- **Your instructions**
Below are the records; work out how many lines among them contain "onClick", and write nothing besides that number.

[Collected data entries]
----------------

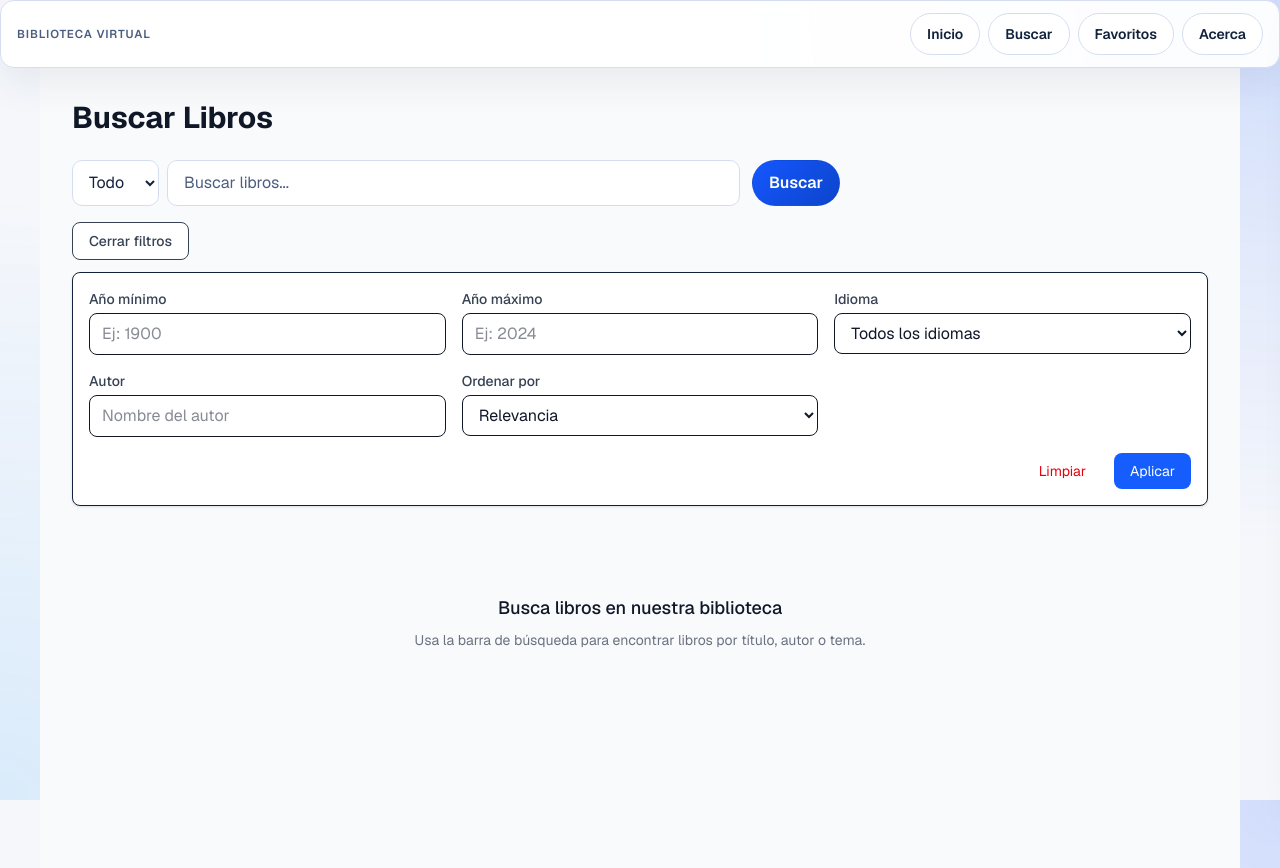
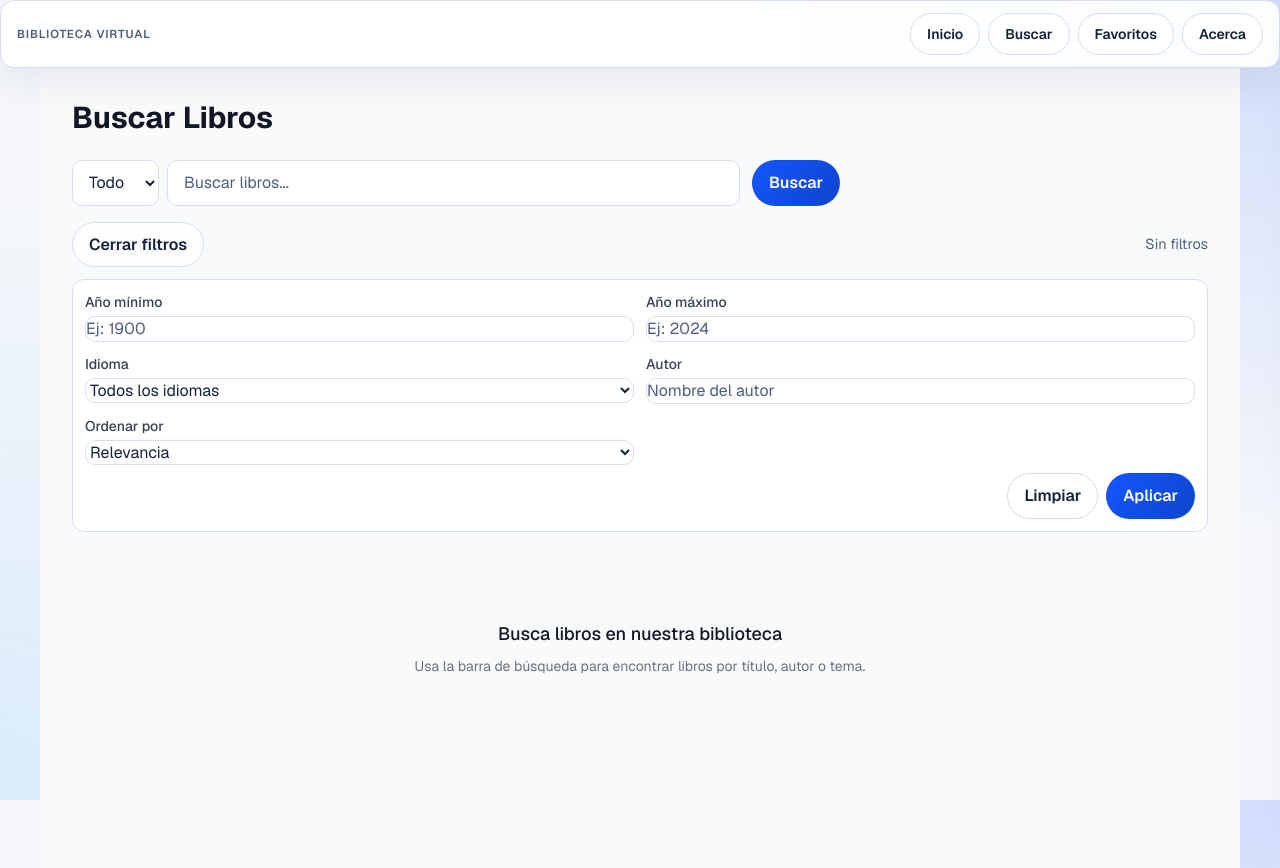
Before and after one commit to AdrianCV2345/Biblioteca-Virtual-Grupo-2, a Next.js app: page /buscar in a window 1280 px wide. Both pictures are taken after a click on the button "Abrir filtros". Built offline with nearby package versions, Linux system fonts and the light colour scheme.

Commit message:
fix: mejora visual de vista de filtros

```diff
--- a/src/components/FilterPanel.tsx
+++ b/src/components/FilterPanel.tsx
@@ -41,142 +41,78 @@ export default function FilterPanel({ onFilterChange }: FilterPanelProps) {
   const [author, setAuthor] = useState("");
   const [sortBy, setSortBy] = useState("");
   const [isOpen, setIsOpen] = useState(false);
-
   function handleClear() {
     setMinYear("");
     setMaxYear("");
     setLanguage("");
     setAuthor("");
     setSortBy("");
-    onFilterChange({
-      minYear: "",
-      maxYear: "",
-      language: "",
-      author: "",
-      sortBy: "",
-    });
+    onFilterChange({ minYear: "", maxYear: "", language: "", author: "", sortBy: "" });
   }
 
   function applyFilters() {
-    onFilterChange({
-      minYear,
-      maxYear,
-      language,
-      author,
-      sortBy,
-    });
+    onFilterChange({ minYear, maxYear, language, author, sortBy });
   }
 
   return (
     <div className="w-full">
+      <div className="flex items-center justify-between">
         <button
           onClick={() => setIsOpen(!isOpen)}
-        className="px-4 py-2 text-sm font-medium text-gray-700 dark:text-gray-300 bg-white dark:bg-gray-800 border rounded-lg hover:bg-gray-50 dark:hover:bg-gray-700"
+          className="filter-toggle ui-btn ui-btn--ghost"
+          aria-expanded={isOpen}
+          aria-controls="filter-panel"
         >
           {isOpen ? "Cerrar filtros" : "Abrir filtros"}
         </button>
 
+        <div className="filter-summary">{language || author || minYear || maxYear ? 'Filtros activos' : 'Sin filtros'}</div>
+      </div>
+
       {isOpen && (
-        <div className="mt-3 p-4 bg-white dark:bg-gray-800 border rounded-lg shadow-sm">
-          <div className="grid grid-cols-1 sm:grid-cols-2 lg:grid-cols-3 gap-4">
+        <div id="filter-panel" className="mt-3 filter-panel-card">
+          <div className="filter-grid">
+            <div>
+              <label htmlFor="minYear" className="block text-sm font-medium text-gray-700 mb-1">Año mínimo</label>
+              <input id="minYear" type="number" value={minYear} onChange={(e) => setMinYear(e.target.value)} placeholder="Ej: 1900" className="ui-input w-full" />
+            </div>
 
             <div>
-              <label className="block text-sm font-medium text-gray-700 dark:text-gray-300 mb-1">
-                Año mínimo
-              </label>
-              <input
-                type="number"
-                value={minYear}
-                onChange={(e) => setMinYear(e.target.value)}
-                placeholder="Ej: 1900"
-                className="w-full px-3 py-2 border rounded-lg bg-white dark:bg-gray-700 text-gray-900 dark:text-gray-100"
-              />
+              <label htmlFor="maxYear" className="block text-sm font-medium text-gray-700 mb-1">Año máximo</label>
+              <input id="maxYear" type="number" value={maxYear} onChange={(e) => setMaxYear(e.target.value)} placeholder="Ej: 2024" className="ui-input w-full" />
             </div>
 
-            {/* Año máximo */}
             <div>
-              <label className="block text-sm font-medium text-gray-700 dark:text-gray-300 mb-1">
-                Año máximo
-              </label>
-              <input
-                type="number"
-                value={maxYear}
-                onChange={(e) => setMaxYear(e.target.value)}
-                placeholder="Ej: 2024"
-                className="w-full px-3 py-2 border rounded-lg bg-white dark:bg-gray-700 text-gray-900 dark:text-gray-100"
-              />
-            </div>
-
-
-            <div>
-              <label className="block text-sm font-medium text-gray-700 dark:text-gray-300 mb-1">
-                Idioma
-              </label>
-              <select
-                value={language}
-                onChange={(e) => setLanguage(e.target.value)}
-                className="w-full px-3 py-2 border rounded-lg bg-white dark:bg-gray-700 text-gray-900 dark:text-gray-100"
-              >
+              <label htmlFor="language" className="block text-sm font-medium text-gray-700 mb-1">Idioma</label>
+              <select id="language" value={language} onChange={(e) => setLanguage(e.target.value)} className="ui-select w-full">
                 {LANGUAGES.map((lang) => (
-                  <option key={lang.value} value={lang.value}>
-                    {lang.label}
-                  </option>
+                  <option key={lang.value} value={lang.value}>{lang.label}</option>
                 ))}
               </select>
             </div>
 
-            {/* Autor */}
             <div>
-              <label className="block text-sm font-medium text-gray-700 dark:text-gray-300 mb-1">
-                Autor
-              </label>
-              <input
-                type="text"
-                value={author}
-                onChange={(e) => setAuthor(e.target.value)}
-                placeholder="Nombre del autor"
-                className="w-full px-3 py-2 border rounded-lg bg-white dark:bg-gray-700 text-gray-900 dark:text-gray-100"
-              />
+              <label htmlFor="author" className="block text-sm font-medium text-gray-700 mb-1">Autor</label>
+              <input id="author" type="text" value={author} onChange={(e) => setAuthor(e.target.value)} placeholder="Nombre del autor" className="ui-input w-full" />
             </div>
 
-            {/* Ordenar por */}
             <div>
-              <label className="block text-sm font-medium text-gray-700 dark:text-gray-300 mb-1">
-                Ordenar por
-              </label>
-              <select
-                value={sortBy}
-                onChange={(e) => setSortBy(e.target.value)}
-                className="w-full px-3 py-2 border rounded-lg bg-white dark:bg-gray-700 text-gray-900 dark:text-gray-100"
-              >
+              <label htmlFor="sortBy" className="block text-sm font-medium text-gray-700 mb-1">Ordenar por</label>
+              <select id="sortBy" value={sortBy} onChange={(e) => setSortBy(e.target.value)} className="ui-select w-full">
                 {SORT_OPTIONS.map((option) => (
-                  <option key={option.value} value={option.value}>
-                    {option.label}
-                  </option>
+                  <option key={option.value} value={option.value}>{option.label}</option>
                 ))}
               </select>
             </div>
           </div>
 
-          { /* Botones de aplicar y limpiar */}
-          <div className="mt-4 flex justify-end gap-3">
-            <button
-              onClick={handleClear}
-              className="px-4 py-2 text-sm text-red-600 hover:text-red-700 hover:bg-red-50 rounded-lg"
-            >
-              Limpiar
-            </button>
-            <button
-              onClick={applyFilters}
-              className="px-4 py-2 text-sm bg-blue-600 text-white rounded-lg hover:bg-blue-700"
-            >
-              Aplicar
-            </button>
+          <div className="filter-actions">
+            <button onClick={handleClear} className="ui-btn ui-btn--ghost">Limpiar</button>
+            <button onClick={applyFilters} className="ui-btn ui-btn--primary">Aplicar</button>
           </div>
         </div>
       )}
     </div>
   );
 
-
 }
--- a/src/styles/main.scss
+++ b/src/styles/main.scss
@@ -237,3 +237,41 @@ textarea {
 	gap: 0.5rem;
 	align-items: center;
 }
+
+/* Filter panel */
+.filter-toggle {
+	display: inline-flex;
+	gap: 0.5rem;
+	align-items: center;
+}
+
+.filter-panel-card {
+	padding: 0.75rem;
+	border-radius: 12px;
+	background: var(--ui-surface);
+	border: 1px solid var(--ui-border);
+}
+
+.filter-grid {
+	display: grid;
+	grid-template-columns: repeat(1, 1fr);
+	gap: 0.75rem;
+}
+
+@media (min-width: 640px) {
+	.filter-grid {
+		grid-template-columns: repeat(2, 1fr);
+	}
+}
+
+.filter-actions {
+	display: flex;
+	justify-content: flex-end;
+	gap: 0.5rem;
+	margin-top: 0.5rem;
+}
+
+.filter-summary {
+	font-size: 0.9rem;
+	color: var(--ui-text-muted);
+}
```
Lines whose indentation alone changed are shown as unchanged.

----------------

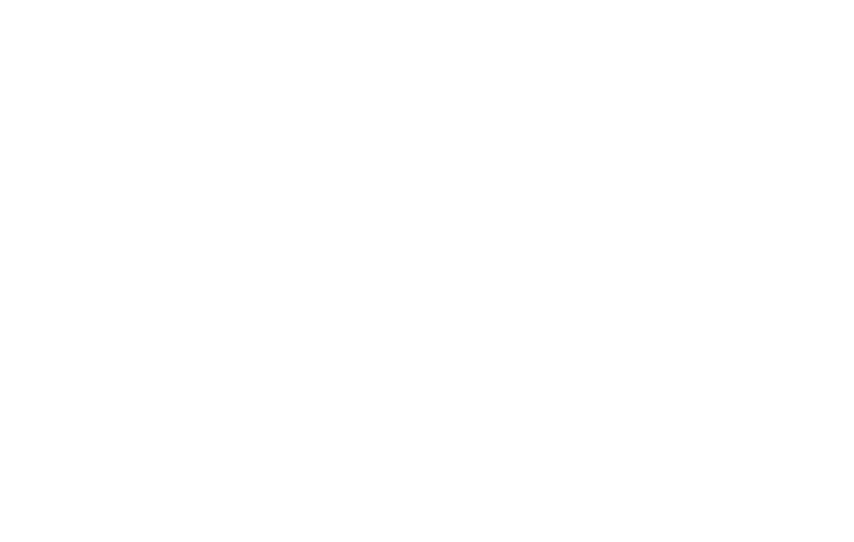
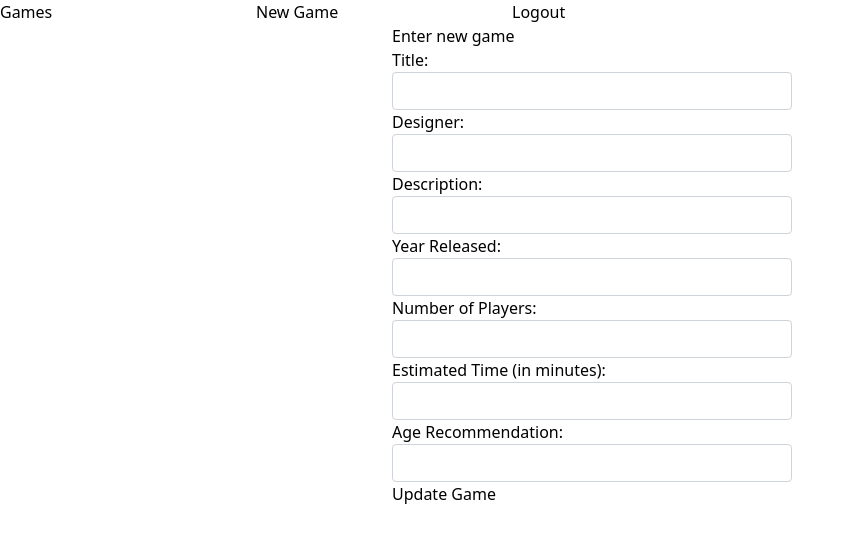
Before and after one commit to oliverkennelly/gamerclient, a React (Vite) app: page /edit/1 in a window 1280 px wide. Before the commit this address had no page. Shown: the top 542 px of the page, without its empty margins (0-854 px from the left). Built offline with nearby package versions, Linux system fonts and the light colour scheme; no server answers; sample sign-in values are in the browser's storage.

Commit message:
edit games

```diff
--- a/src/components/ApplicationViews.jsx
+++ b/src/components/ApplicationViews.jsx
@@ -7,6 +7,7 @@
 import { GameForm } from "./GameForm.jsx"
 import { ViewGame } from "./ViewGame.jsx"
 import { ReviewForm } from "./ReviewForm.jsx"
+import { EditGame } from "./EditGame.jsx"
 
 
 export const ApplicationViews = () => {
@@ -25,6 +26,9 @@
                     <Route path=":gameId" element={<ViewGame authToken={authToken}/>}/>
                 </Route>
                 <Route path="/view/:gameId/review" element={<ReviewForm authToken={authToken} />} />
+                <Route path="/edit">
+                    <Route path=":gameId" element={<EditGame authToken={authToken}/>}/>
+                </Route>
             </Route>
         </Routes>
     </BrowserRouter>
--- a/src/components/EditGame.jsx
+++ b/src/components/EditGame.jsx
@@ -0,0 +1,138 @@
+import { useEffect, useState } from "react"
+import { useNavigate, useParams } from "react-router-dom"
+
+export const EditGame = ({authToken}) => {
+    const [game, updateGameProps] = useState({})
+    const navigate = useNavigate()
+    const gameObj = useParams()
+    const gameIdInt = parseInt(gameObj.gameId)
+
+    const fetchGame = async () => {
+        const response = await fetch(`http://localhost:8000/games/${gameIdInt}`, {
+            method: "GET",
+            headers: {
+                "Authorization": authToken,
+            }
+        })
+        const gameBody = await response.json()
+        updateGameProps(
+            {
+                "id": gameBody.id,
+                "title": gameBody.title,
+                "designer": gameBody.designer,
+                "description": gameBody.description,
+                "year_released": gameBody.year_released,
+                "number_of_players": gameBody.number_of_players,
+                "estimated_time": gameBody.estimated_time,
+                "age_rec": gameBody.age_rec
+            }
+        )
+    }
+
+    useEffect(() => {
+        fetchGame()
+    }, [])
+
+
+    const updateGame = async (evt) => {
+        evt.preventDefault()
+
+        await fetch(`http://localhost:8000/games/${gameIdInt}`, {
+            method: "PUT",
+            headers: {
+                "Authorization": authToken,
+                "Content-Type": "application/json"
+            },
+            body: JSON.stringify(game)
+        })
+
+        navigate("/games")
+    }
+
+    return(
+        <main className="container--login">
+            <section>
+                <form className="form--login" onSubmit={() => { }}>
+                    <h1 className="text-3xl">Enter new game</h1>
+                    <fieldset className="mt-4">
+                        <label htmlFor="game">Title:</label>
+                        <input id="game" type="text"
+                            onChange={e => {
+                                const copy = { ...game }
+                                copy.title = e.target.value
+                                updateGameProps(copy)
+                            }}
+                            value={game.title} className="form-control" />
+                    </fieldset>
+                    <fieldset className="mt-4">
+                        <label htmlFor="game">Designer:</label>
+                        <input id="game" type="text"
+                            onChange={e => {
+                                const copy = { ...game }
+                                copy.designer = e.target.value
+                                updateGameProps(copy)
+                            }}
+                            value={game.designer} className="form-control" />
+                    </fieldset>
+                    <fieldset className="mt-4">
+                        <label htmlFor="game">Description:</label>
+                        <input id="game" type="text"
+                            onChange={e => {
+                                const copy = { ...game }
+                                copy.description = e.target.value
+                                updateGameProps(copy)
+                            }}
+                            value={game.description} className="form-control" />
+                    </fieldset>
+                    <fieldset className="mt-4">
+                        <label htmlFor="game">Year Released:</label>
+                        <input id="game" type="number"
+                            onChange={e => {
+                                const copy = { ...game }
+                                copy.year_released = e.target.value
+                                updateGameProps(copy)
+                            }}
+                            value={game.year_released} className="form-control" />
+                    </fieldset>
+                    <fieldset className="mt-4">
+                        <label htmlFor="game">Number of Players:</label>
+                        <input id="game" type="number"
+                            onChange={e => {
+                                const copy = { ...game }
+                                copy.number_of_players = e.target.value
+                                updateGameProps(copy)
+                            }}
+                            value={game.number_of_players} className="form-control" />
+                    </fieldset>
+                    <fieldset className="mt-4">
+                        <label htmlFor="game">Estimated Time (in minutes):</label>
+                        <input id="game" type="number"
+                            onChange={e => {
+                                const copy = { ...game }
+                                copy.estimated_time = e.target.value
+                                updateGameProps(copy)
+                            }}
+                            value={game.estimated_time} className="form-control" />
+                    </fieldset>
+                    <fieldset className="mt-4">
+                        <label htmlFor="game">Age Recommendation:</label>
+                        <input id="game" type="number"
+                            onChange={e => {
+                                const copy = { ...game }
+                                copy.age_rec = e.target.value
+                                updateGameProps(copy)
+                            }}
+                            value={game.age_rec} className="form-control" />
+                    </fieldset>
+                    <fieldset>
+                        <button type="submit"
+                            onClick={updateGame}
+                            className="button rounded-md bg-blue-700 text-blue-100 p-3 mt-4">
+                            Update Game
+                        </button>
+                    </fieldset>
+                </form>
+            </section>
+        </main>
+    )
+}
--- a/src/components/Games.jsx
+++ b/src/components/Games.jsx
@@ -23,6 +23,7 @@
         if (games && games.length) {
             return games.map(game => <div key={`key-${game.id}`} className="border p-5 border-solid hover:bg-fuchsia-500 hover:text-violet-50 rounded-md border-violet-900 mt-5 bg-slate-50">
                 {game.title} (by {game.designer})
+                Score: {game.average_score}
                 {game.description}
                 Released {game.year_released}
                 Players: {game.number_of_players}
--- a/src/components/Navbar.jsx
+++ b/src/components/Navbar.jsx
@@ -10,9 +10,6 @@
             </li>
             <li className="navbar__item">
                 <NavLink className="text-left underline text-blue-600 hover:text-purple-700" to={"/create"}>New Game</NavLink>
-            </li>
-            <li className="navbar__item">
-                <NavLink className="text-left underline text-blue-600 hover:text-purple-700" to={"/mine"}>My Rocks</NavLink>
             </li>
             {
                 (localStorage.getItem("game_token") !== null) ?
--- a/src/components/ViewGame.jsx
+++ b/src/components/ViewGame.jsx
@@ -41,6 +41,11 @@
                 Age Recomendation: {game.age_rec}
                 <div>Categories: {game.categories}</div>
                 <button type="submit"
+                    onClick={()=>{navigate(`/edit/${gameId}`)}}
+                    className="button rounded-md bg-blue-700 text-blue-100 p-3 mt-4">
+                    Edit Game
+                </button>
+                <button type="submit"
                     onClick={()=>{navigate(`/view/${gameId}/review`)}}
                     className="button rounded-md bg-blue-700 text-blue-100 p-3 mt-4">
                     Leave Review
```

----------------

- **Written solution**
8